Minnesota phlebotomist's music lifts cancer patients

Gently drawing blood from patients in the cancer center at Methodist Hospital, Abraham Westlund does his very best to put those sitting in this lab seat at ease as much as he can.

"When you go in there you are a little bit nervous, but he makes you feel so good," says patient, Liane. 

Tom Haws first started looking forward to his lab visits with Westlund more than a year ago, when he was diagnosed with Stage 4 lung cancer. Early on, every visit was an emotional roller coaster.

"You don’t know what it’s like walking from the parking lot to that room, the roller coaster you are on," said Haws. "Usually when you come here, you are a little bit scared, and when you see him I forget about the being scared. He just has a positive influence on me and a ‘good to see you ... keep fighting.’"

In addition to Westland's smile, positivity, infectious laughter, he trades the tiny prick of pain his needles might cause each day for the soothing piano keys in the hospital lobby. For three years, this is where the 24-year-old phlebotomist has offered up the sort of emotional medicine no doctor can prescribe.

"What these people have to go through every single day, it’s unbelievable," said Westlund. "I've met met some of the strongest people here."

 Playing original songs and covers, Westlund reads the room more than he reads sheet music. Crowds gathering are as common as tears and thank yous.

"I was back there crying, nice job," says one patient. 

"I get inspired every day by the interactions I have," said Westlund. "It's not so much about...'oh, I need to write about this', it’s more about 'I’m doing the right thing. I'm in the right place doing the right thing.'"

According to Westlund's mom, he’s been drawn to music since he was a baby. Social media filled with various gigs, and raps he's come up with, but these days, writing songs alongside his boss and another co-worker, this trio often turn the hospital hallways into impromptu concert halls. Recently they started recording a song they hope to release by late summer.

"I truly feel with this group it’s not just the sum of its parts. When each individual brings their components, it adds up to something else entirely," said Brad Lemke, Westlund's boss and Methodist Hospital Lab Manager. 

"It's a beautiful thing to walk into a place like a hospital and feel comfort by music because for so many people this is the last place they want to be," said Chloe Rohl, a producer specialist. 

That's the sort of sensitivity some of Westlund, Lemke and Rohl's biggest fans are most thankful for. 

"I asked him in private, would he play at my funeral? And he said ‘I’d be honored to.’ We don’t have a date and I hope it doesn’t happen," said Haws. "I have a couple videos I captured. When I feel down in the dumps,  I think, oh it’s time for Abraham. So I'll sit at home on the couch and pull up that video and listen to it kinda gets me out of the doldrums and back to where I should be."

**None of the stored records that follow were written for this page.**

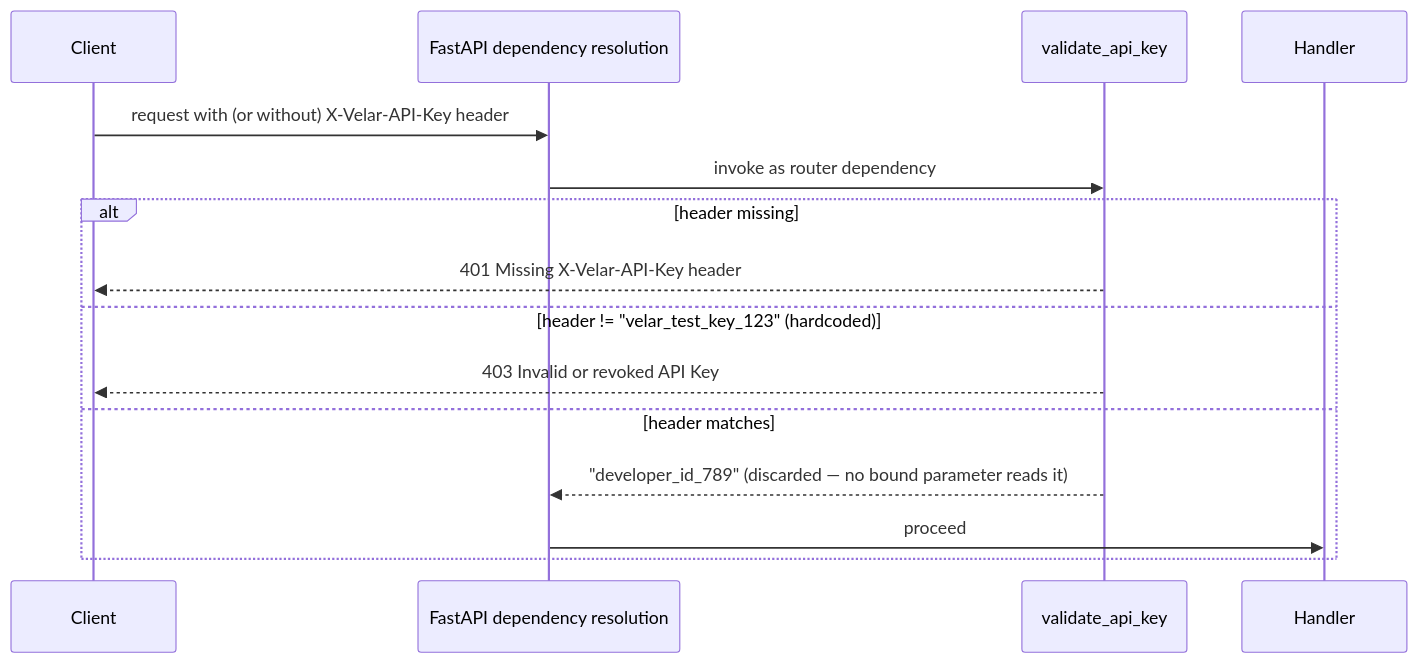
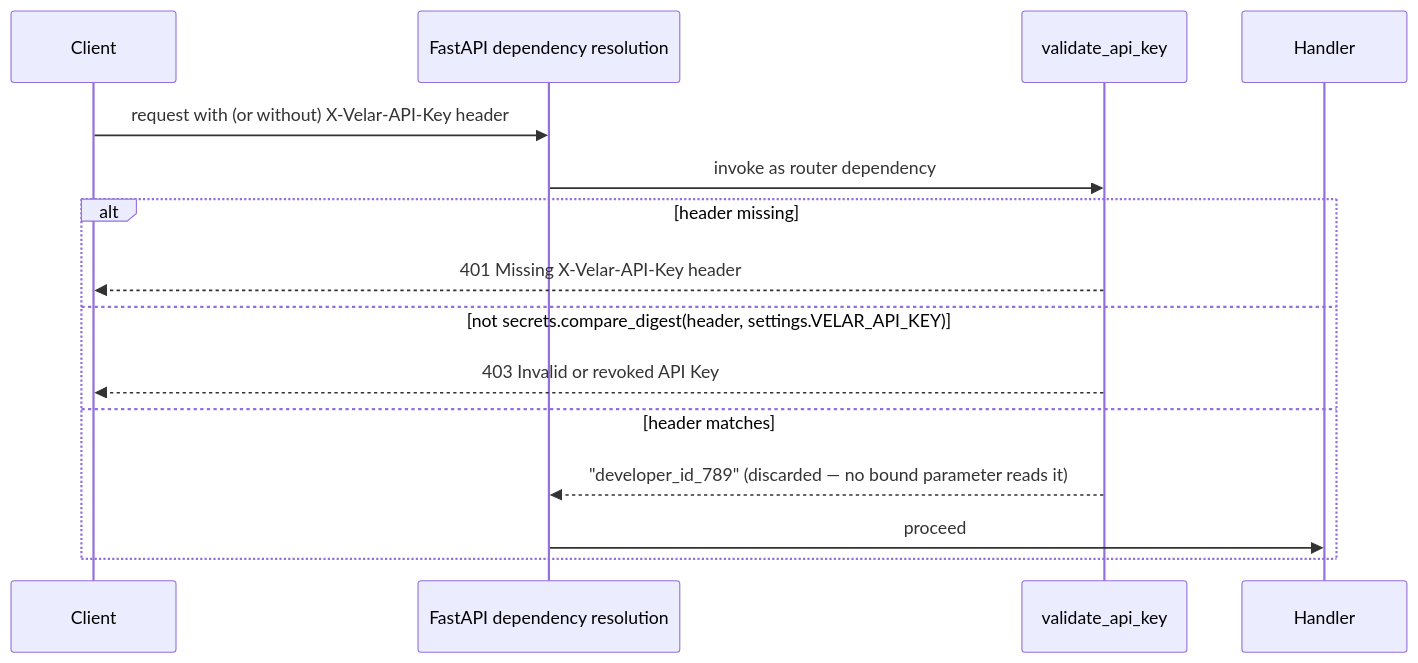
One commit to lokeshramchand-ctrl/velar-backend changed the third of 4 diagrams in docs/17-senior-architect-review.md. Above: the diagram before and after it, drawn with Mermaid. The commit also changed other lines of this file and 34 other files, not shown here.

````diff
--- a/docs/17-senior-architect-review.md
+++ b/docs/17-senior-architect-review.md
@@ -117,16 +119,16 @@
 ```mermaid
 sequenceDiagram
     participant C as Client
     participant FA as FastAPI dependency resolution
     participant Sec as validate_api_key
     C->>FA: request with (or without) X-Velar-API-Key header
     FA->>Sec: invoke as router dependency
     alt header missing
         Sec-->>C: 401 Missing X-Velar-API-Key header
-    else header != "velar_test_key_123" (hardcoded)
+    else not secrets.compare_digest(header, settings.VELAR_API_KEY)
         Sec-->>C: 403 Invalid or revoked API Key
     else header matches
         Sec-->>FA: "developer_id_789" (discarded — no bound parameter reads it)
         FA->>Handler: proceed
     end
 ```
````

For many staff members and patients, this music has become a bit of an anthem, as the fight of their lives continues. 

Westlund hopes to release a single of his song "Nederland" late this summer. He also has plans to play at the Minnesota State Fair. If you are interested in his music and following his work, you can follow him on Instagram at @AbrahamWestlundd.